= Assignment =
This exercise asks for every line of the material that contains the word "zapiski".

[The input]

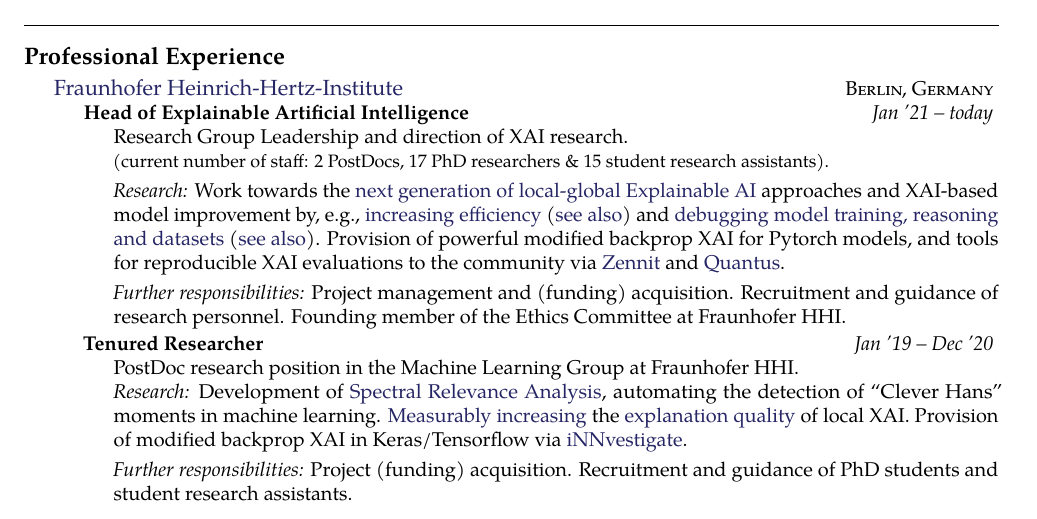
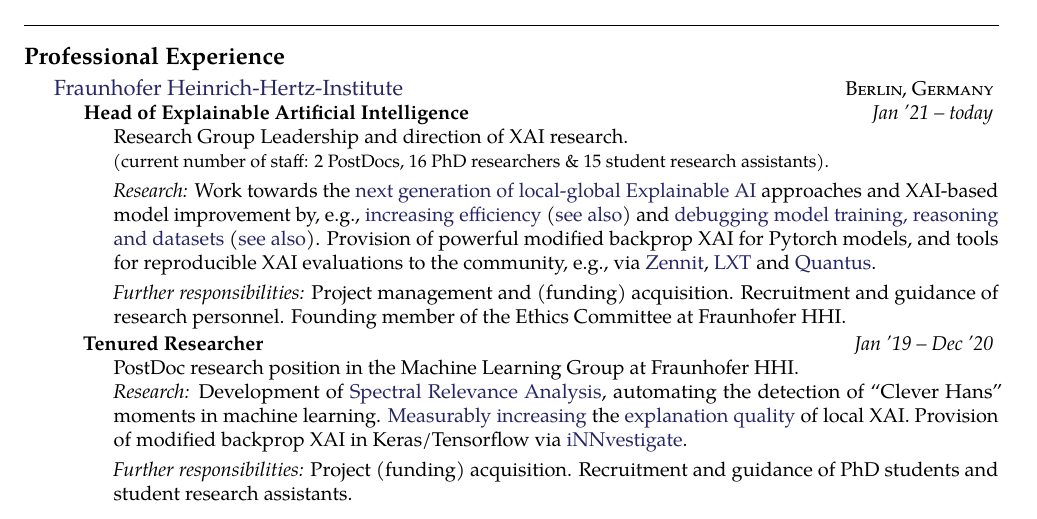
Before and after one commit to sebastian-lapuschkin-sideprojects/latex-cv, a LaTeX CV (cv.tex, which reads sections/workxp.tex): part of page 1 of 12, cut so that both start at the same text. Compiled offline with pdfLaTeX.

Commit message:
updating links, addint LXT

```diff
--- a/sections/workxp.tex
+++ b/sections/workxp.tex
@@ -10,7 +10,7 @@
     {
         \bodytext{
             Research Group Leadership and direction of XAI research.\\
-            {\small(current number of staff: 2 PostDocs, 17 PhD researchers \& 15 student research assistants).}
+            {\small(current number of staff: 2 PostDocs, 16 PhD researchers \& 15 student research assistants).}
 
             \ifdefined\shortcv
                 {}
@@ -25,10 +25,10 @@
                 (\href{https://scholar.google.com/citations?view_op=view_citation&citation_for_view=wpLQuroAAAAJ:TFP_iSt0sucC}{see also})
                 and
                 \href{https://scholar.google.com/citations?view_op=view_citation&citation_for_view=wpLQuroAAAAJ:iH-uZ7U-co4C}{debugging model training, reasoning and datasets}
-                (\href{https://conferences.miccai.org/2023/papers/544-Paper2359.html}{see also}).
+                (\href{https://scholar.google.de/citations?view_op=view_citation&citation_for_view=wpLQuroAAAAJ:g5m5HwL7SMYC}{see also}).
                 Provision of powerful modified backprop XAI for Pytorch models,
-                and tools for reproducible XAI evaluations to the community via
-                \href{https://github.com/chr5tphr/zennit}{Zennit}
+                and tools for reproducible XAI evaluations to the community, e.g., via
+                \href{https://github.com/chr5tphr/zennit}{Zennit}, \href{https://github.com/rachtibat/LXT}{LXT}
                 and
                 \href{https://github.com/understandable-machine-intelligence-lab/Quantus}{Quantus}.
 
```
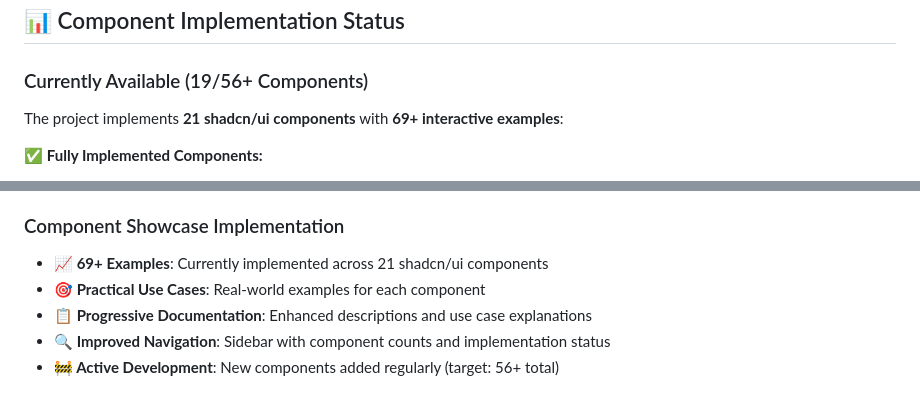
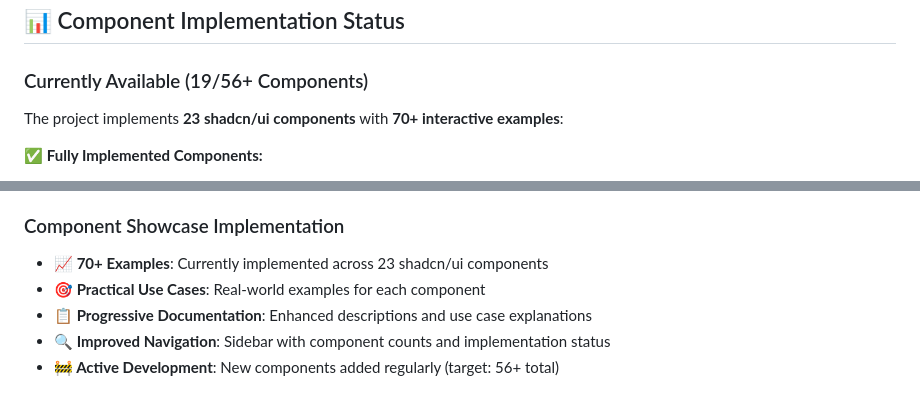
Before and after one commit to edufelsan/AspNetMvcReact, a Markdown page: README.md, 2 parts joined by grey strips. Rendered like a GitHub page.

```diff
--- a/README.md
+++ b/README.md
@@ -598,7 +598,7 @@ dotnet ef database update
 ## 📊 Component Implementation Status
 
 ### Currently Available (19/56+ Components)
-The project implements **21 shadcn/ui components** with **69+ interactive examples**:
+The project implements **23 shadcn/ui components** with **70+ interactive examples**:
 
 ✅ **Fully Implemented Components:**
 - Accordion (3 examples) • Alert (6 examples) • Alert Dialog (3 examples)
@@ -630,7 +630,7 @@ The project implements **21 shadcn/ui components** with **69+ interactive exampl
 - **✅ Complete Coverage**: Every UI element and example properly translated
 
 ### Component Showcase Implementation
-- **📈 69+ Examples**: Currently implemented across 21 shadcn/ui components
+- **📈 70+ Examples**: Currently implemented across 23 shadcn/ui components
 - **🎯 Practical Use Cases**: Real-world examples for each component
 - **📋 Progressive Documentation**: Enhanced descriptions and use case explanations
 - **🔍 Improved Navigation**: Sidebar with component counts and implementation status
```
Also changed, not shown: other parts of README.md (+3 -3 lines).
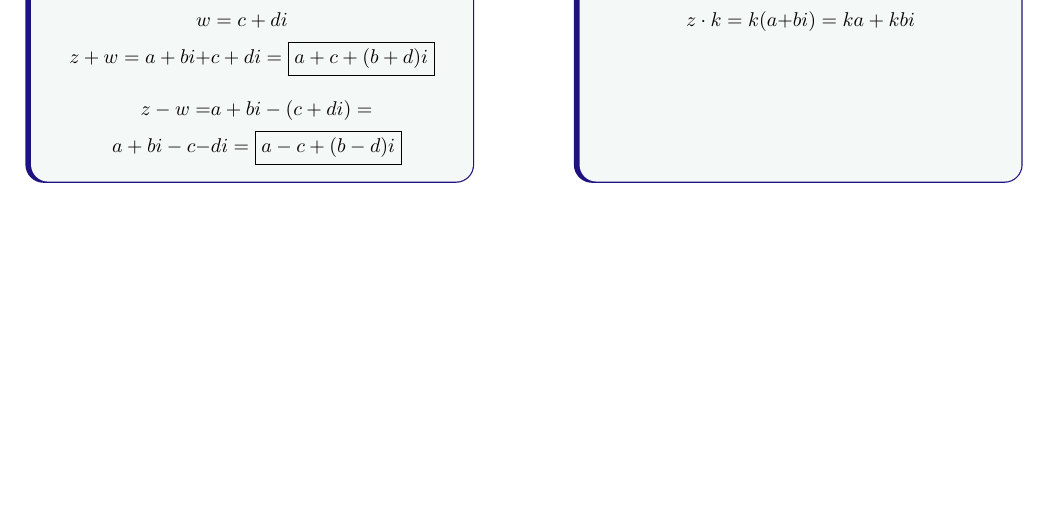
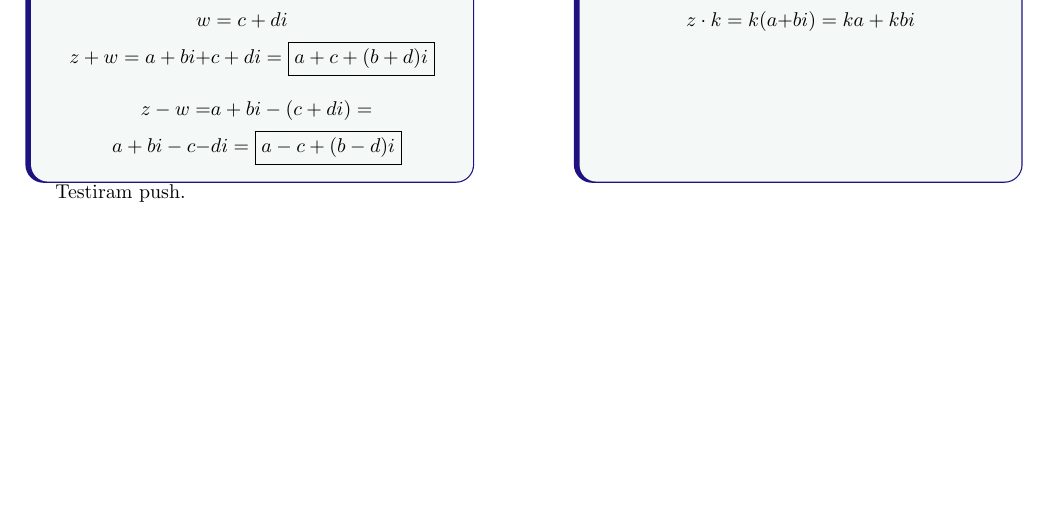
Before and after one commit to Gapimiklo/matematika, a LaTeX document (zapiski.tex): part of page 2 of 2, cut so that both start at the same text, the shorter picture padded with empty space. Compiled offline with pdfLaTeX.

Commit message:
Test on Linux

```diff
--- a/zapiski.tex
+++ b/zapiski.tex
@@ -170,4 +170,6 @@ z \cdot k = k(a+&bi)=ka+kbi
 \end{defbox}
 \end{minipage}
 
+Testiram push.
+
 \end{document}
```
Also changed, not shown: zapiski.pdf.
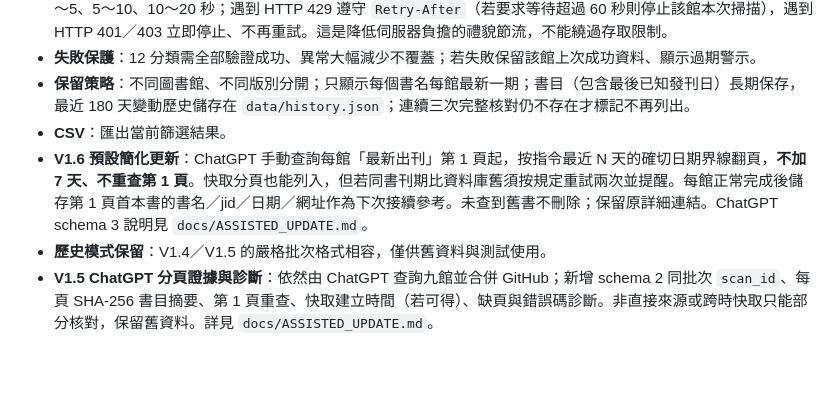
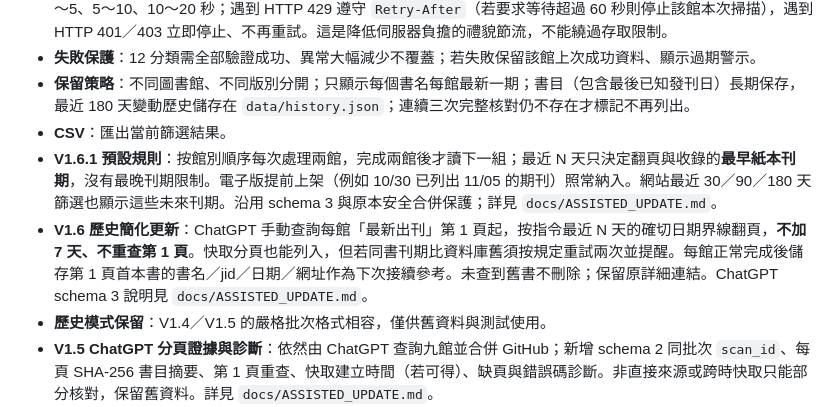
Before and after one commit to chihsun/hyread-magazine-finder, a Markdown page: README.md, the part around the change. Drawn GitHub-style; blank space fills up the shorter version.

Commit message:
docs: summarize V1.6.1 two-library batching and future print-date acceptance

```diff
--- a/README.md
+++ b/README.md
@@ -13,7 +13,8 @@
 - **失敗保護**：12 分類需全部驗證成功、異常大幅減少不覆蓋；若失敗保留該館上次成功資料、顯示過期警示。
 - **保留策略**：不同圖書館、不同版別分開；只顯示每個書名每館最新一期；書目（包含最後已知發刊日）長期保存，最近 180 天變動歷史儲存在 `data/history.json`；連續三次完整核對仍不存在才標記不再列出。
 - **CSV**：匯出當前篩選結果。
-- **V1.6 預設簡化更新**：ChatGPT 手動查詢每館「最新出刊」第 1 頁起，按指令最近 N 天的確切日期界線翻頁，**不加 7 天、不重查第 1 頁**。快取分頁也能列入，但若同書刊期比資料庫舊須按規定重試兩次並提醒。每館正常完成後儲存第 1 頁首本書的書名／jid／日期／網址作為下次接續參考。未查到舊書不刪除；保留原詳細連結。ChatGPT schema 3 說明見 `docs/ASSISTED_UPDATE.md`。
+- **V1.6.1 預設規則**：按館別順序每次處理兩館，完成兩館後才讀下一組；最近 N 天只決定翻頁與收錄的**最早紙本刊期**，沒有最晚刊期限制。電子版提前上架（例如 10/30 已列出 11/05 的期刊）照常納入。網站最近 30／90／180 天篩選也顯示這些未來刊期。沿用 schema 3 與原本安全合併保護；詳見 `docs/ASSISTED_UPDATE.md`。
+- **V1.6 歷史簡化更新**：ChatGPT 手動查詢每館「最新出刊」第 1 頁起，按指令最近 N 天的確切日期界線翻頁，**不加 7 天、不重查第 1 頁**。快取分頁也能列入，但若同書刊期比資料庫舊須按規定重試兩次並提醒。每館正常完成後儲存第 1 頁首本書的書名／jid／日期／網址作為下次接續參考。未查到舊書不刪除；保留原詳細連結。ChatGPT schema 3 說明見 `docs/ASSISTED_UPDATE.md`。
 - **歷史模式保留**：V1.4／V1.5 的嚴格批次格式相容，僅供舊資料與測試使用。
 - **V1.5 ChatGPT 分頁證據與診斷**：依然由 ChatGPT 查詢九館並合併 GitHub；新增 schema 2 同批次 `scan_id`、每頁 SHA-256 書目摘要、第 1 頁重查、快取建立時間（若可得）、缺頁與錯誤碼診斷。非直接來源或跨時快取只能部分核對，保留舊資料。詳見 `docs/ASSISTED_UPDATE.md`。
 - **V1.4 最新出刊優先**：每館先查 `magazine_view_more.jsp`，連續分頁查到日期界線；搜索引擎舊索引不作完整核對證據。只在無法連續讀取時補查分類頁。
```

[/The input]

= Solution =
Before and after one commit to Gapimiklo/matematika, a LaTeX document (zapiski.tex): part of page 2 of 2, cut so that both start at the same text, the shorter picture padded with empty space. Compiled offline with pdfLaTeX.
--- a/zapiski.tex
+++ b/zapiski.tex
Also changed, not shown: zapiski.pdf.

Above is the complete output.